LA VETA – Colorado’s second-largest wildfire is still burning nearly two months later.
The Spring Fire remains at 93 percent containment with more than 108,000 acres burned. More than 100 families lost their homes, too.
Now that the bulk of firefighting activity has died down, fire officials told News 5 the impact of mitigation was clear throughout the burn scar. There’s a steady mix of mitigation across the burn scar too, because 80 percent of the land is privately owned by people with varying views on mitigation.
Off Highway 12 and just north of Cuchara lies the Pinehaven subdivision. John Ford and his family have owned a cabin there for more than two decades.
“People love their trees here,” Ford said. “The name of the development is Pinehaven. It was a place to keep the trees and keep them nice.”
While the Fords have mitigated some trees around their property, three trees stand tall right next to the cabin. The deck was built around them, and the Fords have no plans to take them down.
“They’re almost a part of the house, so they’ll probably stay until they have some disease issues or something like that,” Ford said.
In fact, when the Fords purchased the property, the homeowners association told them they needed a permit to cut any tree down.
But with more homes built into the wildland urban interface comes a different train of thought, as massive wildfires, like the Spring Fire, threaten more families and values than ever before.
“Due to our drought, due to our topography, due to the fuel loading, everything that you can imagine that would fuel a massive wildfire is what we have here,” said David Detray, chief of the La Veta Fire Protection District.
La Veta Fire was one of the first responding agencies when the Spring Fire jumped the county line.
Volunteer Firefighters Derek Sokoloski, who also works for the Colorado State Forest Service, saw it happen.
“The fire was spotting anywhere from a half-mile to a mile, and maybe a little more than a mile out in front of itself, so very extreme fire conditions,” Sokoloski said.
The fire was plume-dominated — burning hot and heavy through the crowns of trees — meaning firefighters couldn’t get as close as they’d like to for safety concerns. In the meantime, homeowners watches from the closest vantage points they could find.
But to the crews in the thick of the firefight, especially the structure protection strike teams, like Sokoloski worked on, one thing was clear: more mitigation could have saved some of the 100-plus structures no longer standing.

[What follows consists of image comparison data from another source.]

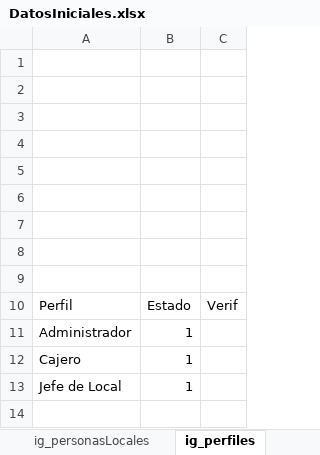
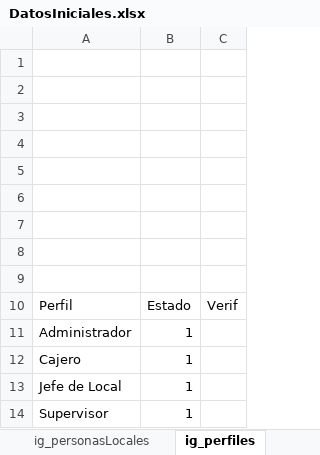
Before and after one commit to josetibaui/CierreVentas, an Excel workbook: src/CargaDatos/DatosIniciales.xlsx, sheet ig_perfiles, drawn as a sheet; values as stored, in another font and other column widths than the file's, no borders; the diff names each change by its address in the sheet, - before the commit and + after, or states it on an @@ line.

```diff
--- a/src/CargaDatos/DatosIniciales.xlsx (sheet ig_perfiles)
+++ b/src/CargaDatos/DatosIniciales.xlsx (sheet ig_perfiles)
+row 14: Supervisor | 1
```
Also changed, not shown: sheet Nómina, sheet ig_perfilesPersonasLocales, other sheet tabs, 14 other files.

“The indications of how the fire burned is evident now on looking back at the burn scar, where you can see where active management had been done, the fire effects are lesser than where active management hadn’t been done,” Sokoloski said.
The fire district has 13 FireWise communities with plenty of room for improvement, even at the county level.
Huerfano County’s Emergency Multi-Hazard Mitigation Plan, released in May 2018, shows the county’s commitment to the regulation of projects that would degrade or threaten the existing environmental quality. It also includes language to regulate development that could diminish the scenic beauty of the region.
That would include projects like mitigation that would prevent ground fuels from leading flames into the crowns of trees, or logging, which would space out the crowns for a healthier forest.
“When you think about selling prevention, that’s a hard sell, unless you have an event like this, a catastrophic event that we had,” Detray said.
That work would also give firefighters the chance to save properties, even during a fire moving in all directions.
What was once a tough sell is now viewed by many as a standard homeowner duty that comes with living in the forest — as the community, and the landscape, deal with their new normal.
“I think the need was always there,” Ford said, “I don’t think it impacted that and made any difference. It just refocused it. So, we’ll work harder to do things quicker now.”
Detray told News 5 his phone has rang essentially nonstop following the fire for mitigation assessments, both return calls and new assessments.
However, that work is expensive to do. The Fords said they paid several thousand dollars for the removal of just a handful of trees.
That’s why Huerfano County is currently working to obtain both state and federal grants that would help pay for more mitigation work to be done.